Sharon Lockhart’s space is quiet and contemplative. A series of beautiful photographs depict factory workers having lunch, talking and working together. Other photographs focus on the workers’ lunch boxes and locker doors which have writing, stickers, football team badges; they reveal the political alliances, hobbies, beliefs, and the markings of each individual. Miners’ badges, exit tokens and other objects from the South Wales Valleys are also included in the installation, reminding us of our own industrial past. In another room we see EXIT, a slow meditative work, neither film nor documentary, that depicts workers as they leave the Bath Iron Works in Maine. The siren that marks the end of each working day is so loud it disturbs the silence of the installation, shifting our attention from each individual and their idiosyncrasies to their identity as a working group. There are many connections and overlapping themes between the works of Mirza & Butler and Sharon Lockhart.
In the ground floor space at Ffotogallery we are faced with six photographic works depicting young female models, among them the beautiful Linda Evangelista who drags on a cigarette. Trained as a graphic designer, the artist Sanja Iveković has appropriated these glossy magazine images, taken off all branding and labelled them instead with them names of young women who fought against the Nazis. As you would imagine, the copy tells us that these young women were often tortured or worse. One of them is the artist’s mother, who spent four years in Auschwitz.
These brave young women have been written out of history: Sanja writes them back in. Capitalist advertisements objectify and sell women’s beauty: Sanja flips this approach on its head. These are real stories from real women from all over the world, and are connected to a broader context of poverty, dictatorship and political and cultural violence. The personal is political. In The Disobedient a Nazi soldier stands by a donkey surrounded by a barbed wire fence. He warns the bystanders – children, adults, frightened, bemused, so many expressions – that this is what will happen to them if they continue to buy from Jews. When we turn from this dark and frightening newspaper image, we see a glass cabinet full of children’s toy donkeys of all shapes and sizes. These are The Disobedients, and they have been given name tags: Rosa Luxemburg, Nelson Mandela, the Mirabal Sisters and many more who opposed repressive regimes. This is an uplifting and empowering work about resistance and revolution. On Friday and Saturdays Sanja’s short film Lighthouse plays in a small, intimate cinema at Penarth Pier Pavilion.

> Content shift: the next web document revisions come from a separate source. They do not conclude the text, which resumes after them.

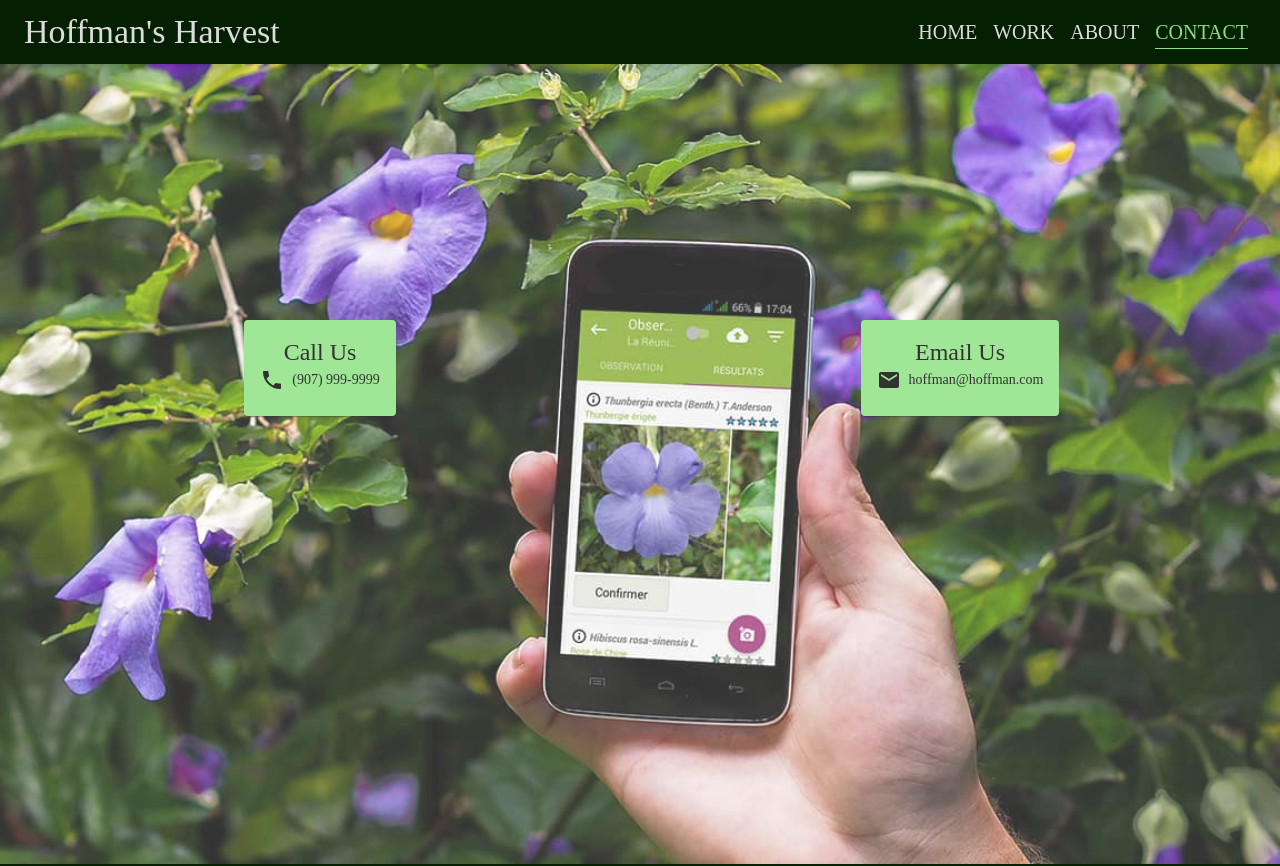
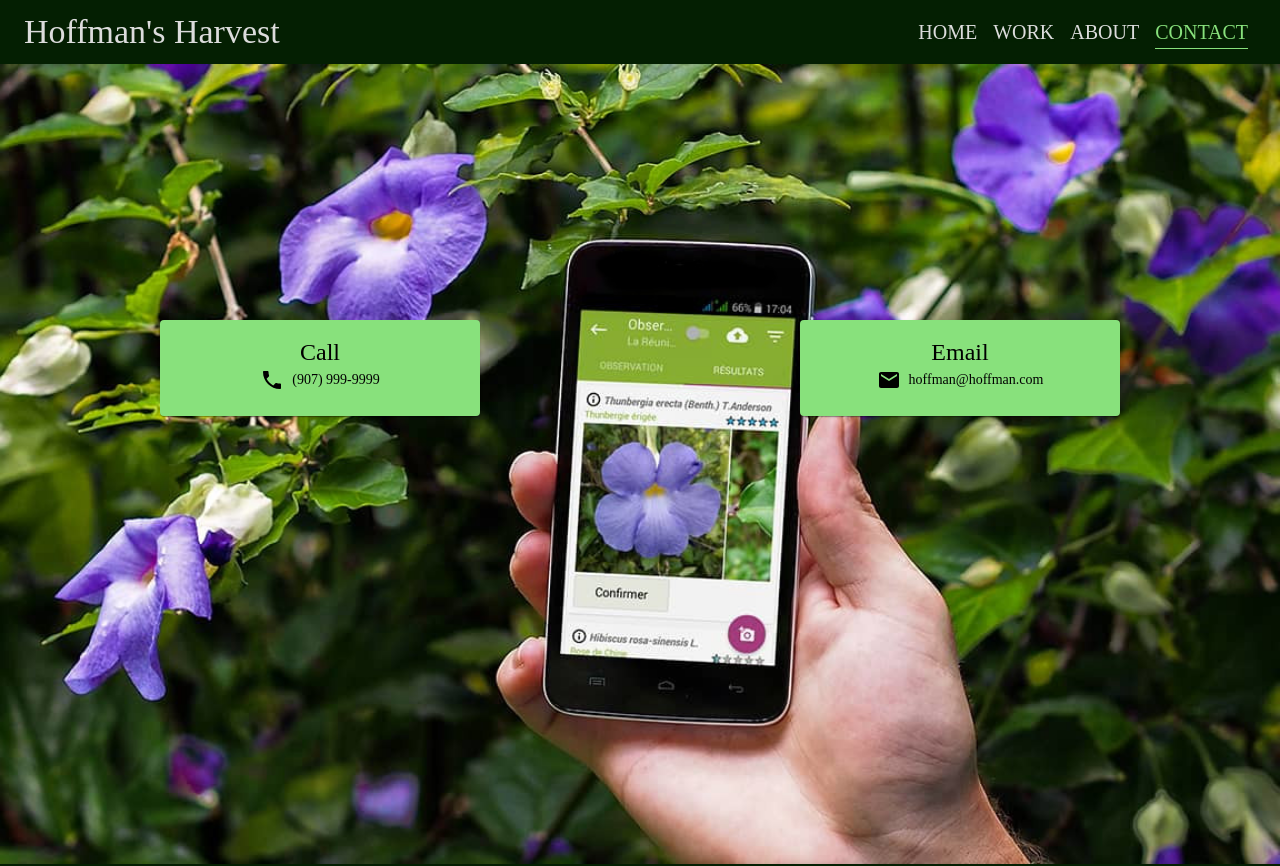
Before and after one commit to SABaltz/hoffmans-harvest, a React (Create React App) app: page /contact in a window 1280 px wide. Shown: the top 866 px of the page. Built offline with nearby package versions, Linux system fonts and the light colour scheme.

Commit message:
Finish Contact Page

```diff
--- a/src/components/contact/Contact.tsx
+++ b/src/components/contact/Contact.tsx
@@ -25,7 +25,6 @@ function Contact() {
                     backgroundSize: 'cover',
                     width: '100vw',
                     height: '100vh',
-                    opacity: '80%'
                 }}
             >
                 <Box sx={{
@@ -35,14 +34,14 @@ function Contact() {
                 }}>
                     <Grid container sx={{...centerVertHoriz}}>
                         <Grid item xs={6} sx={{...centerVertHoriz}}>
-                            <Card sx={{maxWidth: '20rem', backgroundColor: secondaryColor}}>
+                            <Card sx={{width: '20rem', backgroundColor: secondaryColor}}>
                                 <CardContent>
                                     <Typography sx={{...centerVertHoriz}} color={textContrastColor} variant="h5"
                                                 component="div">
-                                        Call Us
+                                        Call
                                     </Typography>
 
-                                    <Typography sx={{display: 'flex', alignItems: 'center'}} variant="body2"
+                                    <Typography sx={{ ...centerVertHoriz}} variant="body2"
                                                 color={textContrastColor}>
                                         <PhoneIcon onClick={() => {
                                             window.open("tel:+18004444444");
@@ -53,13 +52,13 @@ function Contact() {
                             </Card>
                         </Grid>
                         <Grid item xs={6} sx={{...centerVertHoriz}}>
-                            <Card sx={{maxWidth: '20rem', backgroundColor: secondaryColor}}>
+                            <Card sx={{width: '20rem', backgroundColor: secondaryColor}}>
                                 <CardContent>
                                     <Typography sx={{...centerVertHoriz}} color={textContrastColor} variant="h5"
                                                 component="div">
-                                        Email Us
+                                        Email
                                     </Typography>
-                                    <Typography sx={{display: 'flex', alignItems: 'center'}} variant="body2" color={textContrastColor}>
+                                    <Typography sx={{...centerVertHoriz}} variant="body2" color={textContrastColor}>
                                         <EmailIcon onClick={handleEmailClick} sx={{paddingRight: '.5rem', cursor: 'pointer'}}/>
                                         hoffman@hoffman.com
                                     </Typography>
```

Whilst viewing Sanja’s work, music drifts in from upstairs, where Ragnar Kjartansson’s multi-screened film installation The Visitors plays on and on. Eight screens show the artist and seven of his musician friends playing instruments and singing: each of them is filmed in a separate room of a bohemian mansion in the Hudson Valley. A ninth screen shows the group on the patio outside the beautifully decadent house.
‘Once again I fall into my feminine ways’. The song’s lyrics were taken from a poem written by the artist’s ex-wife, and this absorbing chorus, intertwined with the carefully staged footage, is deeply moving. Like many of Ragnar’s works, The Visitors is built around repetition and duration. Each musician performs the song over and over, until reaching a trance-like state which viewers also experience, each of us deeply alone but also connected. This is an existential and unashamedly romantic work.
The Artes Mundi 6 Exhibition is open in Cardiff until 22 February 2015. The Prize winner will be announced on 22 January.
Who do you think should win this year’s prize? Let us know in the comments…